TASK TO CARRY OUT:
Count how many lines in the entries below hold the string "software", and respond with that number only.

++++++++++++++++++++

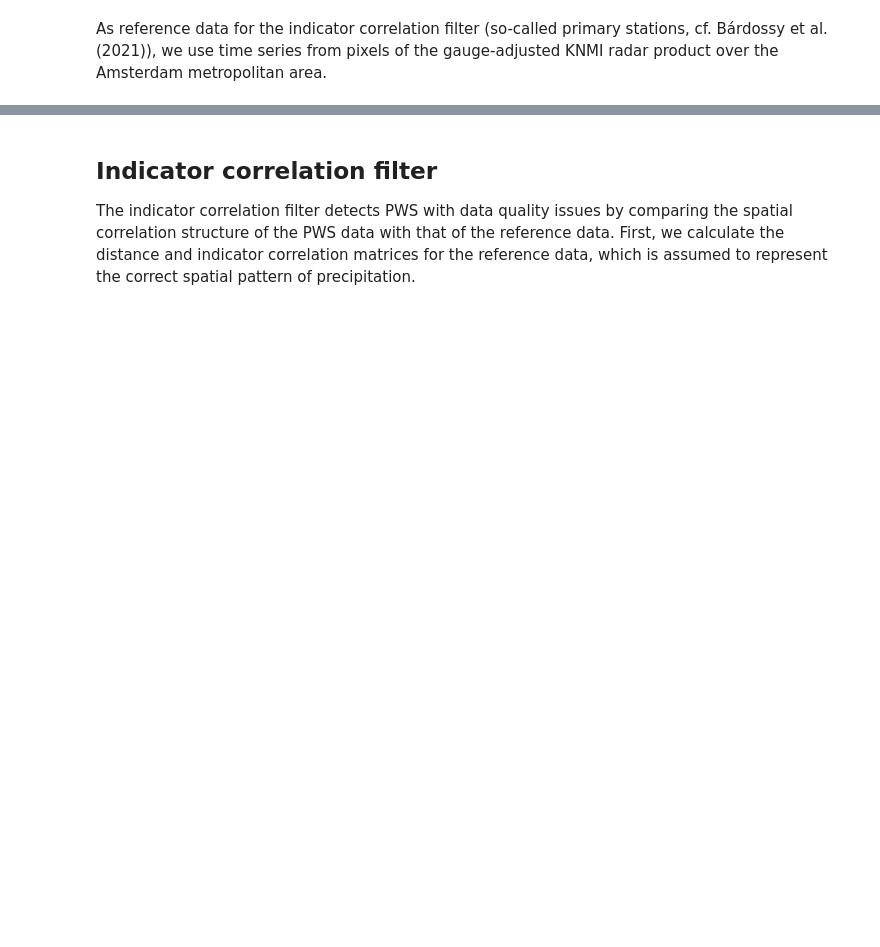
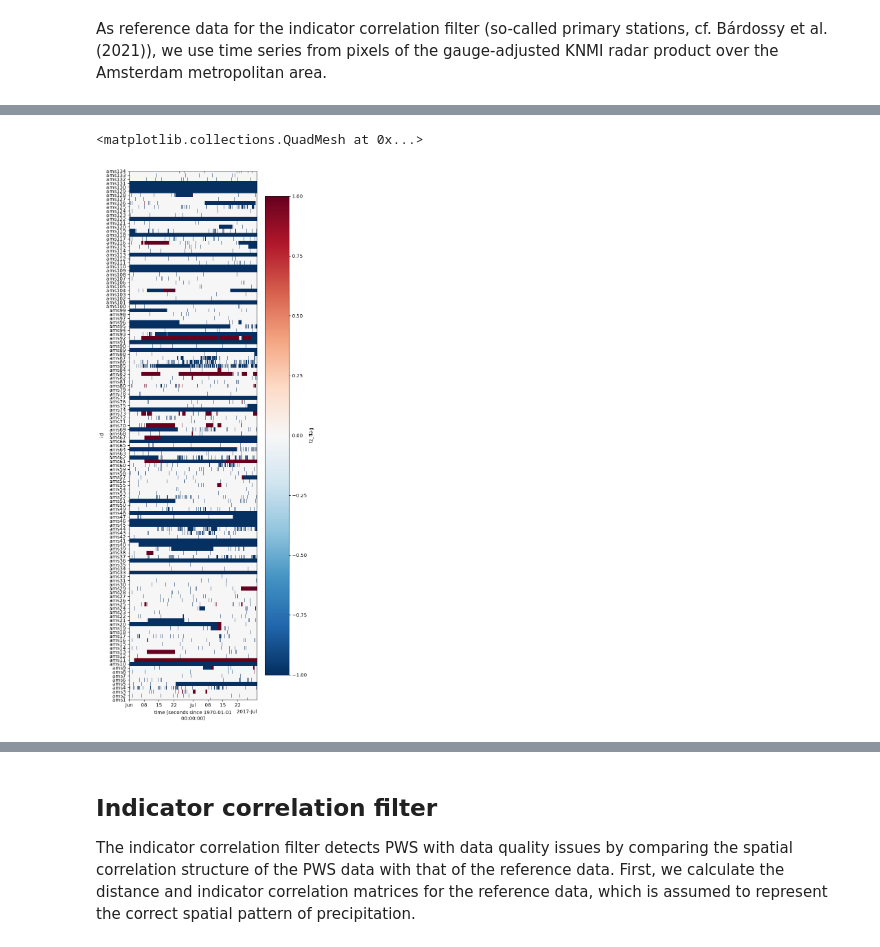
Before and after one commit to OpenSenseAction/OpenSenseAction.github.io, a Jupyter notebook: software-ecosystem/pypwsqc.ipynb, the cells around one changed output, grey strips where cells are left out. Cells and saved outputs as stored; diff of their text form; code cells hidden in the pictures; blank space fills up the shorter version.

Commit message:
WIP update of pypwsqc notebook

```diff
--- a/software-ecosystem/pypwsqc.ipynb
+++ b/software-ecosystem/pypwsqc.ipynb
@@ -31,0 +60,3 @@ ds_pws
+# %%
+ds_pws = ds_pws.sel(time=slice("2017-06-01", "2017-07-30"))
+ds_pws
@@ -44,0 +129,20 @@ ds_ref
+# %%
+distance_matrix = plg.spatial.calc_point_to_point_distances(ds_pws, ds_pws)
+# %%
+max_distance = 10e3
+
+nint = 6
+n_stat = 5
+
+ds_pws_flagged = pypwsqc.flagging.fz_filter(
+    ds_pws=ds_pws,
+    nint=nint,
+    n_stat=n_stat,
+    distance_matrix=distance_matrix,
+    max_distance=max_distance,
+)
+# %%
+ds_pws_flagged.fz_flag.plot(cmap='RdBu_r', figsize=(6, 20))
+# %% [output]
+<matplotlib.collections.QuadMesh at 0x...>
+[figure, added]
```
Also changed, not shown: parts of 16 cells of this notebook.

++++++++++++++++++++

FINAL ANSWER:
3